Ideas, including those concerning race, should not be banned in free society. I subscribe to the view New York Governor Thomas Dewey expressed during his 1948 presidential campaign.
In the debate, Dewey faced “boy wonder” Harold Stassen, the perennial presidential candidate who ran for the office eight more times before his 2001 death. Stassen argued in favor of banning the U.S. Communist Party. Dewey countered this view, maintaining that an idea like Communism could not be defeated with legal force. Rather, forcing it underground would itself constitute totalitarianism and would only strengthen the Communist cause.
I believe in keeping the Communist Party everlastingly out in the open so we can defeat it and all that it stands for…I am inexorably, wholeheartedly, unswervingly against any scheme to write laws outlawing people because of their religious, political, social, or economic ideas…We should prosecute men for the crimes they commit, but never for the ideas that they have.

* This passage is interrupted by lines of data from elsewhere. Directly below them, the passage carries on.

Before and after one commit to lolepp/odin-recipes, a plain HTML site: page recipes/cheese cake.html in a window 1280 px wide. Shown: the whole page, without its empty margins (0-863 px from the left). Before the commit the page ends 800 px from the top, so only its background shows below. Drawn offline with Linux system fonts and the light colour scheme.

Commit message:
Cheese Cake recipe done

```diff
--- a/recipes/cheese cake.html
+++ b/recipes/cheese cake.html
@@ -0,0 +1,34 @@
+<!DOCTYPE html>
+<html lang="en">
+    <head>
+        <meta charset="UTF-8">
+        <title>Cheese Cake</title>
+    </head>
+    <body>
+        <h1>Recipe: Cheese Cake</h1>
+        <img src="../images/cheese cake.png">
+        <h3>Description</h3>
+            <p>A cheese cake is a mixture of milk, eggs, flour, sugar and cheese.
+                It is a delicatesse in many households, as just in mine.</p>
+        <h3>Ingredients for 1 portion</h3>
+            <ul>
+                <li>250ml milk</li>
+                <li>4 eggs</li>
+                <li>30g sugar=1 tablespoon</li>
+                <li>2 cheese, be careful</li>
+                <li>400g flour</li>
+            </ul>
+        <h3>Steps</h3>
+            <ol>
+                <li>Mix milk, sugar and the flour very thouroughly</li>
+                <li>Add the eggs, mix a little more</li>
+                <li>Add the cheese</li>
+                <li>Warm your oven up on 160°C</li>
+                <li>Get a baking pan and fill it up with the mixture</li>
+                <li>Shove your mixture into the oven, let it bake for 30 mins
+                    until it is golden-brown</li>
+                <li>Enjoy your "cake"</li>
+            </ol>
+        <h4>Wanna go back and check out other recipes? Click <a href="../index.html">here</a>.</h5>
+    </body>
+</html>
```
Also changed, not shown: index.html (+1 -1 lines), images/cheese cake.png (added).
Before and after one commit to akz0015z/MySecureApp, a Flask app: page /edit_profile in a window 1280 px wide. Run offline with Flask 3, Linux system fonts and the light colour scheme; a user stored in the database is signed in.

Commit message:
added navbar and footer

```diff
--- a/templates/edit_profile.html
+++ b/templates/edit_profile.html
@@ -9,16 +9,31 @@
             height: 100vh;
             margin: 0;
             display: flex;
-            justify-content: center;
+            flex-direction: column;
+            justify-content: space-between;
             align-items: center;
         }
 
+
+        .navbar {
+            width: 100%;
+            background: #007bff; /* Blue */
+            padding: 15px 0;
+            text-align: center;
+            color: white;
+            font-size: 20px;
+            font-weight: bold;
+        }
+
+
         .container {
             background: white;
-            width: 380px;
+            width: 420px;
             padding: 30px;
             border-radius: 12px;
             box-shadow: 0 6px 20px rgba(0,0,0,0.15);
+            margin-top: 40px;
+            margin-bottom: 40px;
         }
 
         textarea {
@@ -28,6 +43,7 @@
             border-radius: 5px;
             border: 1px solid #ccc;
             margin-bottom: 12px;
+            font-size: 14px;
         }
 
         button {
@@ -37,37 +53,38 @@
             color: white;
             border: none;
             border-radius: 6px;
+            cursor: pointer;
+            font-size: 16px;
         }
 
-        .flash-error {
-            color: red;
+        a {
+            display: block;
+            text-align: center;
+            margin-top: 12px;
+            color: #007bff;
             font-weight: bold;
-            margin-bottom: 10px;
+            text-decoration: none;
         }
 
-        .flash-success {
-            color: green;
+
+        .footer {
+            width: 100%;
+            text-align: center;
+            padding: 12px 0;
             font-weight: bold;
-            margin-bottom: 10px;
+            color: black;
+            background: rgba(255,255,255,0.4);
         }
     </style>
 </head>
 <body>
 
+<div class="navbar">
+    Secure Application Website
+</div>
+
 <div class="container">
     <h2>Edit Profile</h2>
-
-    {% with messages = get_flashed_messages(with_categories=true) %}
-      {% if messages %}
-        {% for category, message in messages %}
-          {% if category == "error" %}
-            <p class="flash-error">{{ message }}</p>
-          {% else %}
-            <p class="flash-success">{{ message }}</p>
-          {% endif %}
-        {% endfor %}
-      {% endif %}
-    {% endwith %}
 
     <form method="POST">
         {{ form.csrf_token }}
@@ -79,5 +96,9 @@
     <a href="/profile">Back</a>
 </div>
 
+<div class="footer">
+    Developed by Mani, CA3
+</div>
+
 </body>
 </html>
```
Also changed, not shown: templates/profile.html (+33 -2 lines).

Defeating an idea requires open, public debate. If one casts a group into the shadows, one does not refute that group’s arguments. Instead, it allows that group’s ideas to fester unchallenged. If these ideas are truly wrong, the public should be shown why they are wrong.
In today’s world, racism should be challenged with rational argumentation, not the force of despotic laws. The U.S. should never enact laws criminalizing states of mind as the U.K. did in Part III of the Public Order Act 1986.